Ralof’s jealous sorrows didn’t linger with her long. There were more dragons on the road, two of them to be exact, which lengthened their journey back to Windhelm by more than a day. She was grateful for the distraction, a part of her remembering that she did have greater purpose beyond the war, and hoping things started moving more quickly so she could get back to that purpose before it was too late.

It seemed the dragon attacks were only growing more frequent and powerful, a day hardly passing without the shadow of broad wings spanning across the sky.

Or maybe she’d gone looking for those dragons in the sky, a part of her realizing that she was dragging out their return so she didn’t have to face Ulfric. She didn’t know why, but she was worried he wouldn’t be happy to see her, even though she brought him good news. But she was afraid. Afraid that when she stood at his door, he wouldn’t even invite her inside, ask her to fall into his arms and keep him warm against the night’s chill.

From the city gates her gaze immediately fell on the light in the tower of the Palace of the Kings, every muscle in her stomach as tight as a fist as soft flakes of falling snow fluttered across her face.

“I guess I’ll see you tomorrow.” Farkas elbowed her in the shoulder. “But don’t come calling too early. I won’t be sleeping alone, if you catch my drift.”

“Loud and clear,” she nodded, following him as he started ahead toward the inn.

She waited until he disappeared through the front doors, then gathered her courage and made her way toward the palace. Stopping at the gates, she lifted her gaze to the tower and saw the orange glow of the fire in Ulfric’s rooms. Why was it always night in Windhelm, always snowing? Soft, heavy flakes drifted past her face, landed on her lashes and melted down her cheeks like tears when she blinked. Drawing in a deep breath, she picked up her feet and marched toward the doors, ready to face whatever awaited her within the Palace of the Kings.

“You know, I’ve been thinking,” the guard at the doors said as she approached. “Maybe I’m the Dragonborn, and I just don’t know it yet.”

She laughed, passing through the doors and calling back over her shoulder, “You never know, but even if you’re not, I imagine your arrows would do just as well against one of them should you cross a dragon’s path.”

Beneath his helmet, he laughed as he was closing the door behind her. “You think?”

The hall was quiet, Jorleif sitting at the end of the table near the empty throne enjoying a flagon of mead as he leafed through a book in front of him. “I’m looking for Ulfric,” she told him, as if she didn’t know where to find him.

“He’s waiting for you in his quarters.” Jorleif didn’t even look up from his book.

She looked toward the war room apprehensively, considering whether or not she should ask Jorleif what kind of mood the jarl was in, but then thought better of it. Swallowing her fear, she made the long walk up the stairs until she stood outside his closed door, hands wringing at her waist.
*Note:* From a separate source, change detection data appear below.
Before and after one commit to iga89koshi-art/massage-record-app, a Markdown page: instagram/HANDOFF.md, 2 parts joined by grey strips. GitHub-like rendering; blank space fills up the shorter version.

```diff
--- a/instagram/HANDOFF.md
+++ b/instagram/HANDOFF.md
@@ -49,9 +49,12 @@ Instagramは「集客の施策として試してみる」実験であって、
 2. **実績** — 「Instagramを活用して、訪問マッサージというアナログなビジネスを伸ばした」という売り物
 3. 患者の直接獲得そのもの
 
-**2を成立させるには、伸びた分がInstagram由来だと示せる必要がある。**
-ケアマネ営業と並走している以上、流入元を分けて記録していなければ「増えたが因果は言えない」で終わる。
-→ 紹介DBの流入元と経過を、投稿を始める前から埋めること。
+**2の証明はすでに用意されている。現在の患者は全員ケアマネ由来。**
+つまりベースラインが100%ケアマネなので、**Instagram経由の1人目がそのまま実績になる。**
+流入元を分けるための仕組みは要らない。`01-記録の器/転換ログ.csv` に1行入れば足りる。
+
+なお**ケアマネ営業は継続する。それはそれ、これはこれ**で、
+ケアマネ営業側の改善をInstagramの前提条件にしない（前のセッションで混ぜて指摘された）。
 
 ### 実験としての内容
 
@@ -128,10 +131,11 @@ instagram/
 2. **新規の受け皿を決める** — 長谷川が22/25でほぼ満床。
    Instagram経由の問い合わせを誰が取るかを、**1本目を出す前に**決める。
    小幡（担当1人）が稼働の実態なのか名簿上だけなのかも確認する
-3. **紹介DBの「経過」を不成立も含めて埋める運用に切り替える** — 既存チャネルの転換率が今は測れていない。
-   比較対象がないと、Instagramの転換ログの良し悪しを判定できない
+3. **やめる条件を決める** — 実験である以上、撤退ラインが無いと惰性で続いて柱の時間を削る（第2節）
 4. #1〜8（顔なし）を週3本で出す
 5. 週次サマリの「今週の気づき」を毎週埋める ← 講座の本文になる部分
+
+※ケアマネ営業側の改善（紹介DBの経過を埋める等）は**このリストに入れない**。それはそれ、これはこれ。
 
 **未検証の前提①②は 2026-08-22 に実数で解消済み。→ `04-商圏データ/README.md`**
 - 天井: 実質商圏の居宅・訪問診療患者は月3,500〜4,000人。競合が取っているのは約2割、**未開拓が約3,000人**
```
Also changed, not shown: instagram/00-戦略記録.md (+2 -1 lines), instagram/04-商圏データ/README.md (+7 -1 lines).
He opened the door before she could lift her hand to knock, startling her.

“The courier came from Fort Neugrad two days ago. I’ve been waiting for you,” he said, stepping aside. Was that relief from worry she’d seen flash in his eyes? “Come in.”

She stepped up the last stair and Ulfric closed the door behind her, immediately reaching for her and drawing her against his chest. His mouth found hers, the rough hairs of his beard bristling across her skin as he devoured her kiss, gripping her so tight in his hands she could feel her skin bruise beneath his fingertips. Her gasp of surprise only served to pull him in deeper and her emotions went into overdrive, confusion mingling with doubt and fear and want, so much want that she couldn’t hold it in anymore.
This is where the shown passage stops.